The other day while skipping through the daisies on Digg, I chanced 'pon a nifty little Photoshop tutorial about making a beard on a face shot. "Cool beans!", I exclaimed dorkily, admiring the realisticly hairy effect producing a caveman shag on the guy in the picture, "I think I'll give it a shot." So I did:
Now, let's assume that you already clicked the above Photoshop link like good little boys and girls and are familiar with how it goes. Now here's the "diffs", if you will, on how to do it in Gimp:
Done in Gimp 2.2.10 - and no Wacom tablet.
I started by drawing the brush much as the tutorial describes, using a paintbrush with fuzzy circle 05 at fade-out 45 and the curved lines tool, creating paths which I stroked with the brush.
The next part was a challenge; Gimp has no equivalent of shape dynamics for brushes. So I simply duplicated layers to the brush and flipped and rotated it and skewed, creating an image pipe type of brush instead. In place of having the image program randomly manipulate the brush characteristics, I could define my own one frame at a time. The image pipe dialog - activated automatically whenever you save a file with the extension ".gih", gave me options to set the image pipe similar to PS's brush shape dynamics. I picked random for all layers and saved it to my brush folder.
(very old) Tutorial on image pipes here:
I experimented a few times to try different effects. While I couldn't do color dynamics, I could substitute by setting the brush opacity to 40-60%, and playing with the fade-out and pressure sensitivity for different thicknesses.
Finally I got down to it. True to what the tutorial said, you just draw the hair on! I filled in the large black area normal, then set the fade on and made short strokes all around the border to bush it out. I even used another animated brush, "confetti", to add in stubble around the border of the beard on his face. Here he is now, with apologies to Abe Lincoln:
Making it blend in with his natural hair would be an exercise in futility. I know I picked a bad subject, but Dick Cheney was the only public figure I could think of without a beard who would have a suitably high-resolution photo to work with that I could find with a reasonable amount of Googling. Still, I resolved to try some color-blending anyway.
I settled on using a lighter shade of gray with the brush at a higher opacity and the topmost layer set to "overlay". I did this because doing it the way the tutorial said made it look smeary.
After applying some frost highlighting (sloppily), I had something as close to what I could call passable. Flatten the layers, and save it original size and one-quarter to post here (and hide my errors, heh, heh).
I posted my result to the forum where the comments on the tutorial were and twiddled my thumbs.
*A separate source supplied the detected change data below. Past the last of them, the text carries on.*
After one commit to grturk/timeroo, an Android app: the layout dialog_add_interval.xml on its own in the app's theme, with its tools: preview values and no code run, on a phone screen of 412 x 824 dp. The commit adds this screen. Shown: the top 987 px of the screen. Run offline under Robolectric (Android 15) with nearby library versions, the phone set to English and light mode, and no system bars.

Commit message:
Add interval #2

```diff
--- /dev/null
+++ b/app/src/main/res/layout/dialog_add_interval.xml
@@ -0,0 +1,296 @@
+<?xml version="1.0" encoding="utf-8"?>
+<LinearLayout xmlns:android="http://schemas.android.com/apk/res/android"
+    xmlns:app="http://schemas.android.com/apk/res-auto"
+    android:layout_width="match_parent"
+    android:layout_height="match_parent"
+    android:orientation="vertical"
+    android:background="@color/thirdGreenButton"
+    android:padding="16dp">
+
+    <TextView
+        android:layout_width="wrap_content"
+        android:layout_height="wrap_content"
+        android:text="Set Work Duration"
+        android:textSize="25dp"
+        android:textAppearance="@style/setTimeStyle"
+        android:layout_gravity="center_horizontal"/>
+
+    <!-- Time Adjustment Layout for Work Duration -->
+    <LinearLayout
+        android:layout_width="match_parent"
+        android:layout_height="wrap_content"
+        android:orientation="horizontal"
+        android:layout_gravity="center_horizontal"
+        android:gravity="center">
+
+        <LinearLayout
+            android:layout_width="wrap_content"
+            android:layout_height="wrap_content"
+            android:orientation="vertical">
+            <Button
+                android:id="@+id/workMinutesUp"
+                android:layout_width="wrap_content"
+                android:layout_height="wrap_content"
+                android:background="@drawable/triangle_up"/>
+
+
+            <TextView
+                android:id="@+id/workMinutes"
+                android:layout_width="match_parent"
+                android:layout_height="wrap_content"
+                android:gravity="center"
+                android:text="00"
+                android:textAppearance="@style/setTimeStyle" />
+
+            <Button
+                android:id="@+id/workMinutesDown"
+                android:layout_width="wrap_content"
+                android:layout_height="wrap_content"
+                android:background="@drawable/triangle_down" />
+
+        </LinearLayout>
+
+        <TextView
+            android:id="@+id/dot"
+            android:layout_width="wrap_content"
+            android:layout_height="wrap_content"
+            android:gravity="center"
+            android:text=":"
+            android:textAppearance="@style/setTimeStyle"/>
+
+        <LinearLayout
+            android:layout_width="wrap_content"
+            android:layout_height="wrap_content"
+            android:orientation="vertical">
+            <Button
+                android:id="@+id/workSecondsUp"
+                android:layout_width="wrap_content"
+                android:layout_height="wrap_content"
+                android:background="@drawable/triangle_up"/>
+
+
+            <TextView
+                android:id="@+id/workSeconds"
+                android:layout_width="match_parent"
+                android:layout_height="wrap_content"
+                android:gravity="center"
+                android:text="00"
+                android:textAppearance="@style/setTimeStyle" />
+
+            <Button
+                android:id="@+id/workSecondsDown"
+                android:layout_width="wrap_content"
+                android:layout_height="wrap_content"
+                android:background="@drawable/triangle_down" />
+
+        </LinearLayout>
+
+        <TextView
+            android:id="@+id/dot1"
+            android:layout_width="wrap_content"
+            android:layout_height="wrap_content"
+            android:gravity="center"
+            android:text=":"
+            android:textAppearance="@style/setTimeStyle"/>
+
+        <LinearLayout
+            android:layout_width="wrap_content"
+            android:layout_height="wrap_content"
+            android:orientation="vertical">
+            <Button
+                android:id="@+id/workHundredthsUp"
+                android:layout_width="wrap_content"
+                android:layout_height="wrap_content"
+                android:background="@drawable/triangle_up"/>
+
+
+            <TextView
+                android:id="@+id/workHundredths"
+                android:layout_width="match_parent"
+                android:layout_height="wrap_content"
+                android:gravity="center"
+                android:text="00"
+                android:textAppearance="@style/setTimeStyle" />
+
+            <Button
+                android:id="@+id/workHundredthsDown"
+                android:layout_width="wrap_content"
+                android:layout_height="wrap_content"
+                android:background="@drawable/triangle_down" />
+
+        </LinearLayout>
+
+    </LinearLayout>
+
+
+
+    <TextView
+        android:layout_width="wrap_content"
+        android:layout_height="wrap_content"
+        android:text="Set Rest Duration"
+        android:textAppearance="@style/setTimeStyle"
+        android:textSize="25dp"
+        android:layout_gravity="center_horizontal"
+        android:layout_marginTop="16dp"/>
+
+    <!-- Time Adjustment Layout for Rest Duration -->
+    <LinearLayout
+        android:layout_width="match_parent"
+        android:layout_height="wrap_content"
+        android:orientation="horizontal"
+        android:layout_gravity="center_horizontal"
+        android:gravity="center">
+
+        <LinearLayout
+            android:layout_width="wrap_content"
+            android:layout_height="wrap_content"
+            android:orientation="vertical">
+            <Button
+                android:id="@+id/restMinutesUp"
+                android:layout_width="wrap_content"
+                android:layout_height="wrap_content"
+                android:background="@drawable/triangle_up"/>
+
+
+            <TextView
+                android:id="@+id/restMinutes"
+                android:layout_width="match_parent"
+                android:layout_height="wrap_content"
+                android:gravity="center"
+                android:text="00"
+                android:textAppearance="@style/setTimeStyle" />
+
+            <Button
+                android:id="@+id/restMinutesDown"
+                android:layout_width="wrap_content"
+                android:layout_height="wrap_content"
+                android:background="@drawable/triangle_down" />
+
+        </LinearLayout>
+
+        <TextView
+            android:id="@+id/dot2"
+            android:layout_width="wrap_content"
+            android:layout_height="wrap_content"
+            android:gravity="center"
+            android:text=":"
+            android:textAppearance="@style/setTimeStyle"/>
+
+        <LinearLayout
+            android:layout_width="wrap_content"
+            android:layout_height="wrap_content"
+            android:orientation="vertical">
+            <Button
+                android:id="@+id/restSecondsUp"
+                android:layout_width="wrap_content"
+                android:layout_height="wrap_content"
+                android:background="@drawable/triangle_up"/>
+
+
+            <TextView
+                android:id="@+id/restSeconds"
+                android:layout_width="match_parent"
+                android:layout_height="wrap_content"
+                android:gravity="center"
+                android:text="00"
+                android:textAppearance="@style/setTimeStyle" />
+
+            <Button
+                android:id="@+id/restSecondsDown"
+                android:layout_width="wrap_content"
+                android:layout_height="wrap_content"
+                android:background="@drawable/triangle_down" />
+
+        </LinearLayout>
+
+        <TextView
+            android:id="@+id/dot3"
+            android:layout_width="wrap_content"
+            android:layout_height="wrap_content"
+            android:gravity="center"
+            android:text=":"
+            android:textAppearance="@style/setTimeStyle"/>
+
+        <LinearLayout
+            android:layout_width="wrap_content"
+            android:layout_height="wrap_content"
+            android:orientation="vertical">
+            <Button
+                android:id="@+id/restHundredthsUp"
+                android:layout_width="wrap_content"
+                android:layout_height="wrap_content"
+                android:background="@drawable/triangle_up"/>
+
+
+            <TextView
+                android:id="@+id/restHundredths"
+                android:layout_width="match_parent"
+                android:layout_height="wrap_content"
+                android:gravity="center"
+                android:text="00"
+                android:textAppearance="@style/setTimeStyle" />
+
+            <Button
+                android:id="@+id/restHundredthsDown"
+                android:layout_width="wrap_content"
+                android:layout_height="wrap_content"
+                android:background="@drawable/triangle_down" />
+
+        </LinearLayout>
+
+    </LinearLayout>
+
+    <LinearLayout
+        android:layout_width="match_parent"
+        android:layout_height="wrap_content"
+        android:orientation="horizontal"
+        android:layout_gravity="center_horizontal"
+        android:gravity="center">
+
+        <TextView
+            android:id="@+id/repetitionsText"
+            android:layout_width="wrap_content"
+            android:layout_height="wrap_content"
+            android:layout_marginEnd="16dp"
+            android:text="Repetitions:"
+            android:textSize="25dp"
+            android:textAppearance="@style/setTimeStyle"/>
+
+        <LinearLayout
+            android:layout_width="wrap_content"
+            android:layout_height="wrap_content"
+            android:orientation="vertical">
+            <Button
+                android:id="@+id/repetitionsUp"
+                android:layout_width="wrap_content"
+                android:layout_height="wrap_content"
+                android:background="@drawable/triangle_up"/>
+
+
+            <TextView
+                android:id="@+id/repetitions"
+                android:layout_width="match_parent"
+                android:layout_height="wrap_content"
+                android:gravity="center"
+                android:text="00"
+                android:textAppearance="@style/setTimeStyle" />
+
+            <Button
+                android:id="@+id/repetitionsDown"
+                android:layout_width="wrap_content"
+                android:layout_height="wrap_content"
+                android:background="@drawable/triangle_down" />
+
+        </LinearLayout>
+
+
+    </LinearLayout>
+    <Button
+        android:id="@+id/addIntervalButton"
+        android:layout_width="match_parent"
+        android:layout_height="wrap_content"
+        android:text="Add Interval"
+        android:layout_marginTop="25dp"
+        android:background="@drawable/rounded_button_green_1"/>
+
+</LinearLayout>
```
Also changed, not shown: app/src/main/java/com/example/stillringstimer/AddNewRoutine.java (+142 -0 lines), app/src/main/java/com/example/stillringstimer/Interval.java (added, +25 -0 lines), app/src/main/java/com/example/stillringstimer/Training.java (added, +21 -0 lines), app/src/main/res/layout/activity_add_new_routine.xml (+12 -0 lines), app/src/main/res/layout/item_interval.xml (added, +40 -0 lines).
Alas, after 24-hours of twiddling, I have failed to garner a single congratulatory comment; I was probably too obvious about trolling. However, it got a few clicks and glances and one humorous comment, and nobody has stood up and screamed, "FRAUD! You did this in Gimp, you impostor!" So, as the saying goes, no news is good news.
It still bothered me that the white hair and black beard didn't match.
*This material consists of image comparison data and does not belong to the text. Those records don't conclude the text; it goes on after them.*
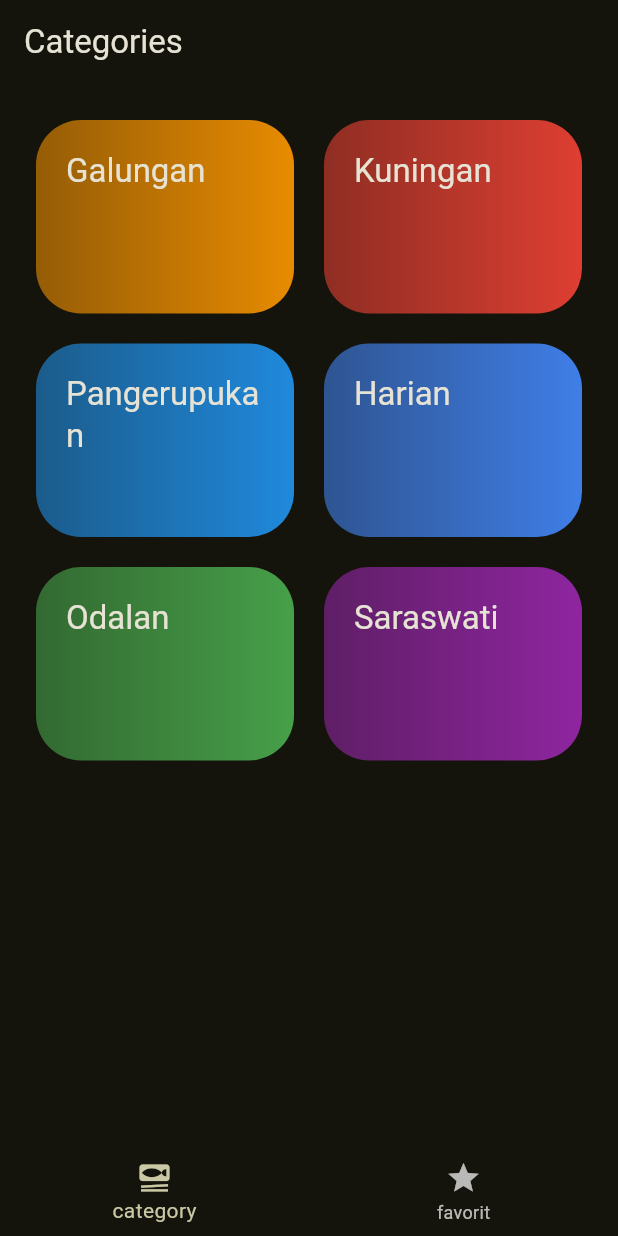
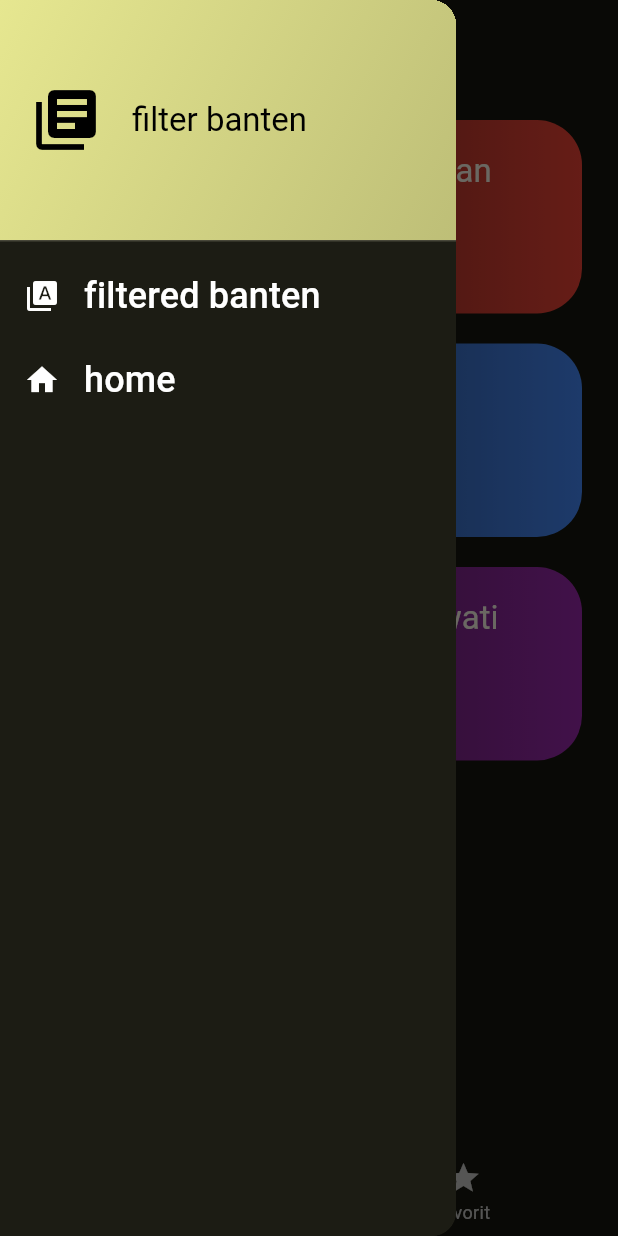
Before and after one commit to AntaWx/banten_category, a Flutter app: the screen it shows after launch, with the side drawer open (before the commit the screen has no drawer), on a phone screen of 412 x 824 dp. Run offline on Flutter 3.47's test engine with Material 2 defaults, Android fonts, the phone set to English and light mode, and no system bars; our stand-ins replace get, google_fonts, transparent_image; Roboto replaces fonts that are missing (Acme).

Commit message:
finish the module

```diff
--- a/lib/data/dummy_category.dart
+++ b/lib/data/dummy_category.dart
@@ -20,7 +20,7 @@ var listOfBanten = [
       name: Type.jawa.toRecord().name,
       imageUrl:
           'https://blue.kumparan.com/image/upload/fl_progressive,fl_lossy,c_fill,q_auto:best,w_640/v1634025439/01811e4ca70ef66c3255d0684210b8df.jpg',
-      sugihan: Type.jawa,
+      sugihan: true,
       ingredients: [
         'busung',
         'tamas',
@@ -42,7 +42,7 @@ var listOfBanten = [
       name: BantenSebelum.pengerebuan.toRecord().name,
       imageUrl:
           'https://image.freepik.com/free-vector/404-error-abstract-concept-illustration_335657-2243.jpg',
-      sugihan: Type.bukan,
+      sugihan: false,
       ingredients: ['not found'],
       listBanten: [
         'banten sodan',
@@ -63,7 +63,7 @@ var listOfBanten = [
       name: Type.bali.toRecord().name,
       imageUrl:
           'https://image.freepik.com/free-vector/404-error-abstract-concept-illustration_335657-2243.jpg',
-      sugihan: Type.bali,
+      sugihan: true,
       ingredients: ['not found'],
       listBanten: ['Sesodan'],
       executionTime: Execution.sebelum.toRecord().time,
@@ -76,7 +76,7 @@ var listOfBanten = [
       name: BantenSebelum.penyajan.toRecord().name,
       imageUrl:
           'https://image.freepik.com/free-vector/404-error-abstract-concept-illustration_335657-2243.jpg',
-      sugihan: Type.bukan,
+      sugihan: false,
       ingredients: ['not found'],
       listBanten: ['not found'],
       executionTime: Execution.sebelum.toRecord().time,
@@ -89,7 +89,7 @@ var listOfBanten = [
       name: BantenSebelum.penampan.toRecord().name,
       imageUrl:
           'https://image.freepik.com/free-vector/404-error-abstract-concept-illustration_335657-2243.jpg',
-      sugihan: Type.bukan,
+      sugihan: false,
       ingredients: ['not found'],
       listBanten: ['not found'],
       executionTime: Execution.sebelum.toRecord().time,
--- a/lib/models/banten_models.dart
+++ b/lib/models/banten_models.dart
@@ -16,7 +16,7 @@ class BantenModels {
   final List<String> category;
   final String name;
   final String imageUrl;
-  final Enum sugihan;
+  final bool sugihan;
   final List<String> listBanten;
   final List<String> ingredients;
   final String executionTime;
--- a/lib/screens/banten_screen.dart
+++ b/lib/screens/banten_screen.dart
@@ -5,10 +5,11 @@
 import 'package:flutter/material.dart';
 
 class BantenScreen extends StatelessWidget {
-    const BantenScreen({super.key, this.title, required this.banten});
+  const BantenScreen({super.key, this.title, required this.banten, required this.onToogleFavorit});
 
   final String? title;
   final List<BantenModels> banten;
+  final void Function(BantenModels bantenModels) onToogleFavorit;
 
   void _onSelectBanten(BuildContext context, BantenModels bantenModels) {
     final filteredBanten =
@@ -20,7 +21,8 @@
                   title: bantenModels.name,
                   description: filteredBanten.description,
                   image: filteredBanten.imageUrl,
-                    bantenModels: [filteredBanten],
+                  bantenModels: filteredBanten,
+                  onToogleFavorites: onToogleFavorit,
                 )));
   }
 
--- a/lib/screens/categories.dart
+++ b/lib/screens/categories.dart
@@ -1,21 +1,31 @@
 import 'package:banten_apps/data/dummy_category.dart';
+import 'package:banten_apps/models/banten_models.dart';
 import 'package:banten_apps/models/category.dart';
 import 'package:banten_apps/screens/banten_screen.dart';
 import 'package:banten_apps/widgets/categories_grid.dart';
 import 'package:flutter/material.dart';
 
 class Categories extends StatelessWidget {
-  const Categories({super.key});
+  const Categories(
+      {super.key,
+      required this.onToogleFavorit,
+      required this.availableBanten});
+
+  final void Function(BantenModels bantenModels) onToogleFavorit;
+  final List<BantenModels> availableBanten;
 
   void _selectCategory(BuildContext context, Category category) {
-    final filteredCategory = listOfBanten
+    final filteredCategory = availableBanten
         .where((banten) => banten.category.contains(category.id))
         .toList();
     Navigator.push(
         context,
         MaterialPageRoute(
-            builder: (ctx) =>
-                BantenScreen(title: category.title, banten: filteredCategory)));
+            builder: (ctx) => BantenScreen(
+                  title: category.title,
+                  banten: filteredCategory,
+                  onToogleFavorit: onToogleFavorit,
+                )));
   }
 
   @override
--- a/lib/screens/tabs_screen.dart
+++ b/lib/screens/tabs_screen.dart
@@ -1,6 +1,17 @@
+import 'package:banten_apps/data/dummy_category.dart';
+import 'package:banten_apps/models/banten_models.dart';
 import 'package:banten_apps/screens/banten_screen.dart';
 import 'package:banten_apps/screens/categories.dart';
+import 'package:banten_apps/screens/filters_screen.dart';
+import 'package:banten_apps/widgets/drawer_main.dart';
 import 'package:flutter/material.dart';
+import 'package:get/get.dart';
+
+const kInitialFilter = {
+  Filter.sugihan: false,
+  Filter.sebelumGalungan: false,
+  Filter.prioritas: false
+};
 
 class TabsScreen extends StatefulWidget {
   const TabsScreen({super.key});
@@ -11,6 +22,42 @@ class TabsScreen extends StatefulWidget {
 
 class _TabsScreenState extends State<TabsScreen> {
   int _selectedPageIndex = 0;
+  final List<BantenModels> _favoritesBanten = [];
+  Map<Filter, bool> _selectedFilter = kInitialFilter;
+
+  void _onFavoritMessage(String message) {
+    ScaffoldMessenger.of(context).clearSnackBars();
+    ScaffoldMessenger.of(context).showSnackBar(
+      SnackBar(
+        duration: const Duration(milliseconds: 900),
+        content: Text(
+          message,
+          style: Theme.of(context).textTheme.titleLarge!.copyWith(
+              fontSize: 17, fontWeight: FontWeight.bold, color: Colors.black),
+        ),
+        behavior: SnackBarBehavior.floating,
+        margin: EdgeInsets.symmetric(
+            vertical: Get.height * 0.42, horizontal: Get.width * 0.29),
+        backgroundColor: Colors.amber,
+      ),
+    );
+  }
+
+  void _bantenFavorit(BantenModels bantenModels) {
+    final isExisting = _favoritesBanten.contains(bantenModels);
+
+    if (isExisting) {
+      setState(() {
+        _favoritesBanten.remove(bantenModels);
+        _onFavoritMessage('succes delete favorit');
+      });
+    } else {
+      setState(() {
+        _favoritesBanten.add(bantenModels);
+        _onFavoritMessage('succes add to favorit');
+      });
+    }
+  }
 
   void _onSelectedPage(int index) {
     setState(() {
@@ -18,19 +65,50 @@ class _TabsScreenState extends State<TabsScreen> {
     });
   }
 
+  void _onSelectedScreen(String identifier) async {
+    Navigator.pop(context);
+    if (identifier == 'jenis banten') {
+      final result = await Navigator.of(context).push<Map<Filter, bool>>(
+        MaterialPageRoute(
+          builder: (context) => FilterScreen(currentFilter: _selectedFilter),
+        ),
+      );
+      setState(() {
+        _selectedFilter = result ?? kInitialFilter;
+      });
+    }
+  }
+
   @override
   Widget build(BuildContext context) {
-    Widget activePage = const Categories();
+    final availableBanten = listOfBanten.where((banten) {
+      if (_selectedFilter[Filter.sugihan]! && !banten.sugihan) {
+        return false;
+      }
+      return true;
+    }).toList();
+
+    Widget activePage = Categories(
+      onToogleFavorit: _bantenFavorit,
+      availableBanten: availableBanten,
+    );
+
     var selectedPageTitle = 'Categories';
-
     if (_selectedPageIndex == 1) {
-      activePage = const BantenScreen(banten: []);
+      activePage = BantenScreen(
+        banten: _favoritesBanten,
+        onToogleFavorit: _bantenFavorit,
+      );
       selectedPageTitle = 'Favorites';
     }
 
     return Scaffold(
       appBar: AppBar(title: Text(selectedPageTitle)),
       body: activePage,
+      drawer: Drawer(
+          child: DrawerMain(
+        onSelectScreen: _onSelectedScreen,
+      )),
       bottomNavigationBar: BottomNavigationBar(
           onTap: _onSelectedPage,
           currentIndex: _selectedPageIndex,
--- /dev/null
+++ b/lib/widgets/drawer_main.dart
@@ -0,0 +1,82 @@
+import 'package:flutter/material.dart';
+
+class DrawerMain extends StatelessWidget {
+  const DrawerMain({super.key, required this.onSelectScreen});
+
+  final void Function(String identifier) onSelectScreen;
+
+  @override
+  Widget build(BuildContext context) {
+    return Drawer(
+      child: Column(
+        children: [
+          DrawerHeader(
+            padding: const EdgeInsets.all(20),
+            decoration: BoxDecoration(
+              gradient: LinearGradient(colors: [
+                Theme.of(context).colorScheme.onPrimaryContainer,
+                Theme.of(context)
+                    .colorScheme
+                    .onPrimaryContainer
+                    .withOpacity(0.8),
+              ], begin: Alignment.topLeft, end: Alignment.bottomRight),
+            ),
+            child: Row(
+              children: [
+                const Icon(
+                  Icons.library_books,
+                  size: 48,
+                  color: Colors.black,
+                ),
+                const SizedBox(
+                  width: 20,
+                ),
+                Text(
+                  'filter banten',
+                  style: Theme.of(context)
+                      .textTheme
+                      .titleLarge!
+                      .copyWith(color: Colors.black),
+                )
+              ],
+            ),
+          ),
+          ListTile(
+            leading: const Icon(
+              Icons.type_specimen,
+              size: 24,
+              color: Colors.white,
+            ),
+            title: Text(
+              'filtered banten',
+              style: Theme.of(context)
+                  .textTheme
+                  .titleSmall!
+                  .copyWith(color: Colors.white, fontSize: 24),
+            ),
+            onTap: () {
+              onSelectScreen('jenis banten');
+            },
+          ),
+          ListTile(
+            leading: const Icon(
+              Icons.home,
+              size: 24,
+              color: Colors.white,
+            ),
+            title: Text(
+              'home',
+              style: Theme.of(context)
+                  .textTheme
+                  .titleSmall!
+                  .copyWith(color: Colors.white, fontSize: 24),
+            ),
+            onTap: () {
+              onSelectScreen('home');
+            },
+          ),
+        ],
+      ),
+    );
+  }
+}
--- a/pubspec.yaml
+++ b/pubspec.yaml
@@ -20,7 +20,7 @@ publish_to: 'none' # Remove this line if you wish to publish to pub.dev
 version: 1.0.0+1
 
 environment:
-  sdk: '>=2.19.0-146.2.beta <3.0.0'
+  sdk: '>=2.19.6 <3.0.0'
 
 # Dependencies specify other packages that your package needs in order to work.
 # To automatically upgrade your package dependencies to the latest versions
```
Also changed, not shown: lib/screens/detail_screen.dart (+10 -1 lines), lib/screens/filters_screen.dart (added, +91 -0 lines), lib/widgets/switch_widget.dart (added, +60 -0 lines), pubspec.lock. Lines whose indentation alone changed are shown as unchanged.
So I added a turban.
This was fun. I think I'll make a point of passing off Gimp work as Photoshop work in the future, just to see how far I can get.
NOTE: No disrespect to the Vice President; I picked him out of the blue. Rest assured that I am completely non-partisan: I dislike all politicians equally.
UPDATE: And if you think this is cool, check out this Italian forum where somebody made adorable plush toys, apparently with a similar technique in Gimp.
By the way, I didn't think to try using a gradient for a fill color on the pipe brush at the time. If anybody else has a similar demo they'd like to share, please post a link in the comments.